When a line of the entries contains "LabeledInput", please list that line.

=== Supplied data ===

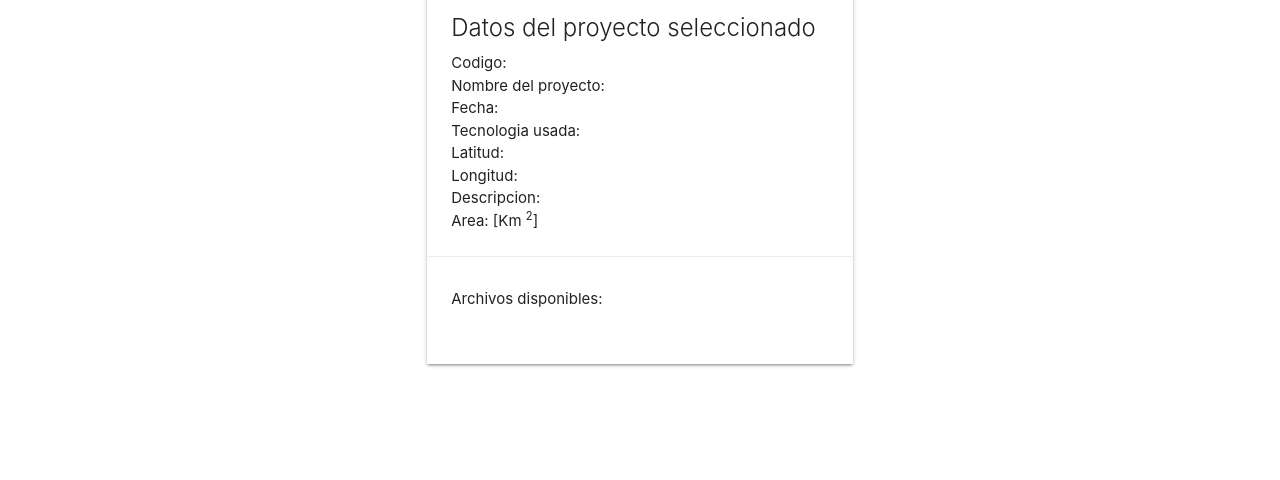
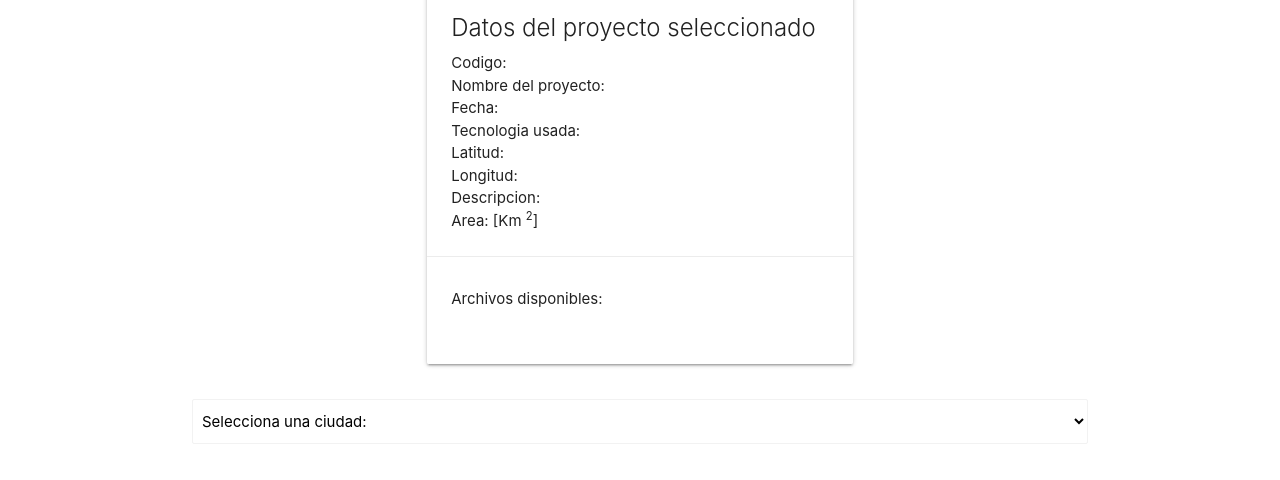
Before and after one commit to GeomaticaUIS/mapa_web, a plain HTML site: page index.html in a window 1280 px wide. Shown: the part 714-1194 px from the top of the page. Before the commit the page ends 1113 px from the top, so only its background shows below. Drawn offline with nearby package versions, Linux system fonts and the light colour scheme.

Commit message:
select works

```diff
--- a/index.css
+++ b/index.css
@@ -4,3 +4,8 @@
     width: 95%;
     margin:  0 auto;
 }
+
+
+select {
+    display:inline;
+}
--- a/index.html
+++ b/index.html
@@ -53,11 +53,13 @@
         </div>
 
 
-        <div>
+        <div id="div-select">
             <select name="select" id="citySelect">
-                <option value="">Selecciona una ciudad</option>
+                <option value="">Selecciona una ciudad:</option>
             </select>
         </div>
+
+        <br><br><br>
     </div>
     <script src="index.js"></script>
 </body>
```
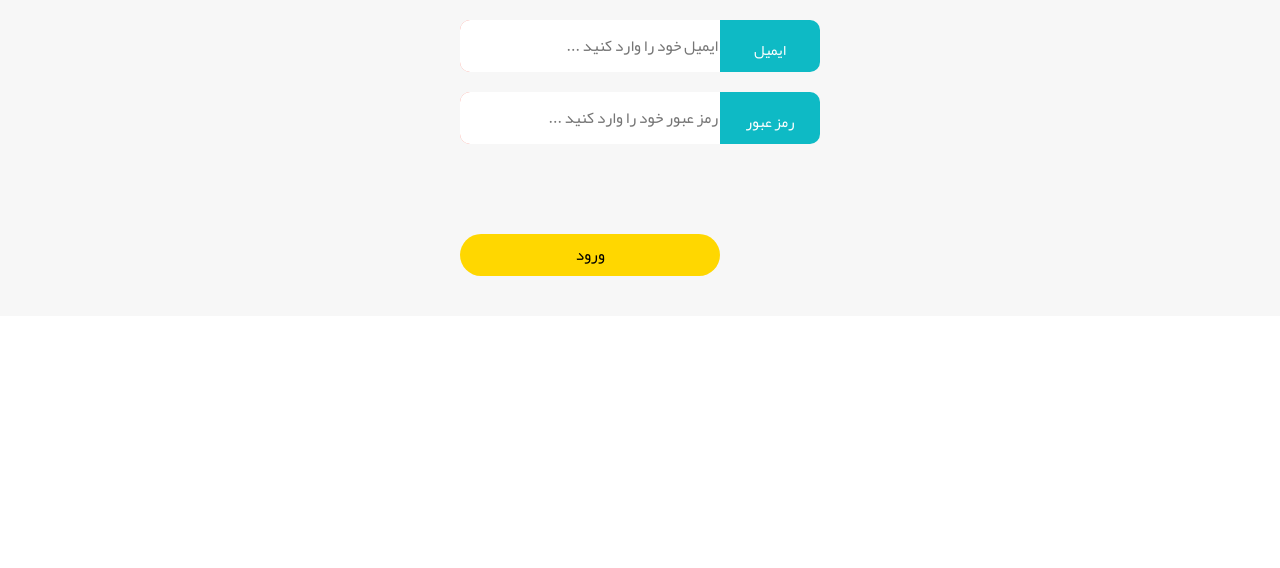
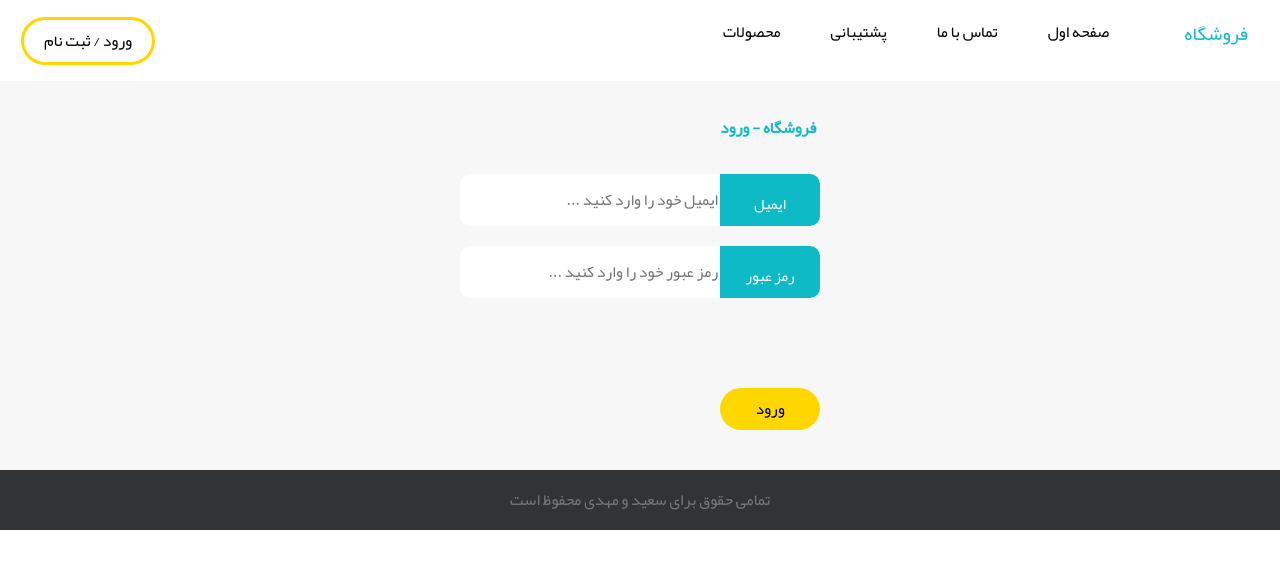
Before and after one commit to mnn59/web-new, a React app: page /login in a window 1280 px wide. Shown: the top 568 px of the page. Built offline with nearby package versions, Linux system fonts and the light colour scheme.

Commit message:
Continue implementing login [WIP]

```diff
--- a/src/containers/Login/Login.js
+++ b/src/containers/Login/Login.js
@@ -3,10 +3,14 @@ import classes from './Login.module.css'
 import {Link} from "react-router-dom";
 import SearchButton from '../../components/UI/SearchButton/SearchButton'
 import Auxiliary from "../../hoc/Auxiliary";
+import Footer from '../../components/UI/Footer/Footer'
+import Header from '../../components/UI/Header/Header'
+import LabeledInput from '../../components/UI/LabeledInput/LabeledInput'
 
 const login = () => {
     return (
         <Auxiliary>
+            <Header />
             <div className={classes.grid_container}>
                 {/*<h1>Login Page</h1>*/}
                 {/*<span>*/}
@@ -16,17 +20,21 @@ const login = () => {
                 {/*<br/>*/}
                 {/*<span>Go back <Link to="/">Home</Link></span>*/}
                 {/*<h1 className={classes.grid_item}></h1>*/}
-                {/*<h1 className={classes.grid_header}>salam</h1>*/}
+                <h1 className={classes.grid_header}>فروشگاه - ورود</h1>
+
                 <div className={classes.grid_item}>
                     <input type="text" className={classes.email_input} placeholder="ایمیل خود را وارد کنید ..."/>
                 </div>
                 <div className={classes.label_item}>ایمیل</div>
+                {/*<LabeledInput placeholder="ایمیل خود را وارد کنید ..." label="ایمیل"/>*/}
                 <div className={classes.grid_item}>
-                    <input type="text" className={classes.password_input} placeholder="رمز عبور خود را وارد کنید ..."/>
+                    <input type="password" className={classes.password_input} placeholder="رمز عبور خود را وارد کنید ..."/>
                 </div>
                 <div className={classes.label_item}>رمز عبور</div>
-                <SearchButton value="ورود"/>
+                {/*<LabeledInput placeholder="رمز عبور خود را وارد کنید ..." label="رمز عبور"/>*/}
+                <SearchButton value="ورود" className={classes.login_button}/>
             </div>
+            <Footer />
         </Auxiliary>
 
     )
--- a/src/containers/Login/Login.module.css
+++ b/src/containers/Login/Login.module.css
@@ -20,14 +20,18 @@
 
 
 .grid_header{
-
+    grid-column-start: 2;
+    grid-column-end: 3;
+    color: rgb(14,186,197);
 }
 
 .grid_item {
-    background-color: salmon;
+    /*background-color: salmon;*/
     font-size: 15px;
     text-align: center;
     border-radius: 10px 0 0 10px;
+    grid-column-start: 1;
+    grid-column-end: 2;
 }
 
 /*.email_input {*/
@@ -38,6 +42,7 @@
     background-color: rgb(14,186,197);
     font-size: 15px;
     text-align: center;
+    align-content: center;
     border-radius: 0 10px 10px 0;
     padding: 15px;
     height: 22px;
@@ -53,7 +58,9 @@
 }
 
 
-/*.login_button{*/
-/*    align-items: center;*/
-/*    justify-content: center;*/
-/*}*/
+.login_button{
+    /*align-items: center;*/
+    /*justify-content: center;*/
+    grid-column-start: 2;
+    grid-column-end: 4;
+}
```
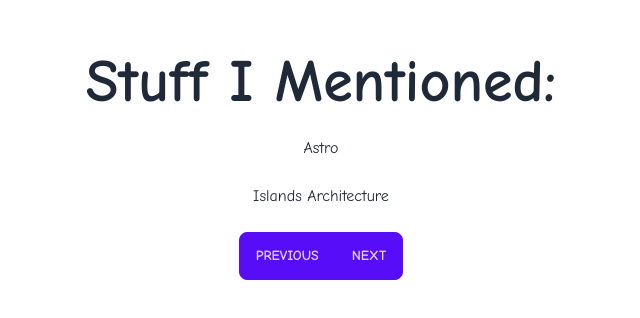
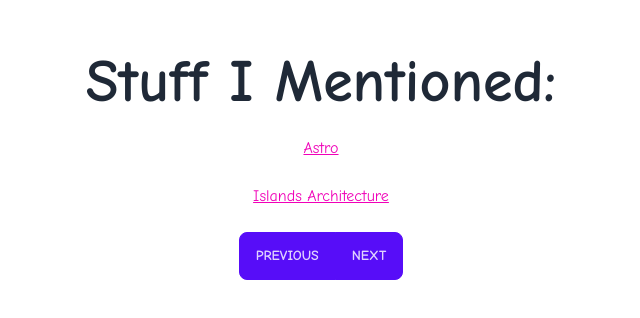
Before and after one commit to atridadl/devedmonton-july-2023, an Astro site: page /13 in a window 1280 px wide. Shown: the part 266-584 px from the top of the page, without its empty margins (319-959 px from the left). Built offline with nearby package versions, Linux system fonts and the light colour scheme; Astro itself is replaced by a stand-in of ours.

Commit message:
Link changes

```diff
--- a/src/pages/13.astro
+++ b/src/pages/13.astro
@@ -6,8 +6,10 @@ import BaseLayout from "../layouts/BaseLayout.astro";
 	<BaseLayout title="">
 		<h1 class="text-6xl font-bold">Stuff I Mentioned:</h1>
 
-		<a href="https://astro.build">Astro</a>
-		<a href="https://www.patterns.dev/posts/islands-architecture"
+		<a class="link link-secondary" href="https://astro.build">Astro</a>
+		<a
+			class="link link-secondary"
+			href="https://www.patterns.dev/posts/islands-architecture"
 			>Islands Architecture</a
 		>
 	</BaseLayout>
```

===

▶ _Answer section_
+import LabeledInput from '../../components/UI/LabeledInput/LabeledInput'
+                {/*<LabeledInput placeholder="ایمیل خود را وارد کنید ..." label="ایمیل"/>*/}
+                {/*<LabeledInput placeholder="رمز عبور خود را وارد کنید ..." label="رمز عبور"/>*/}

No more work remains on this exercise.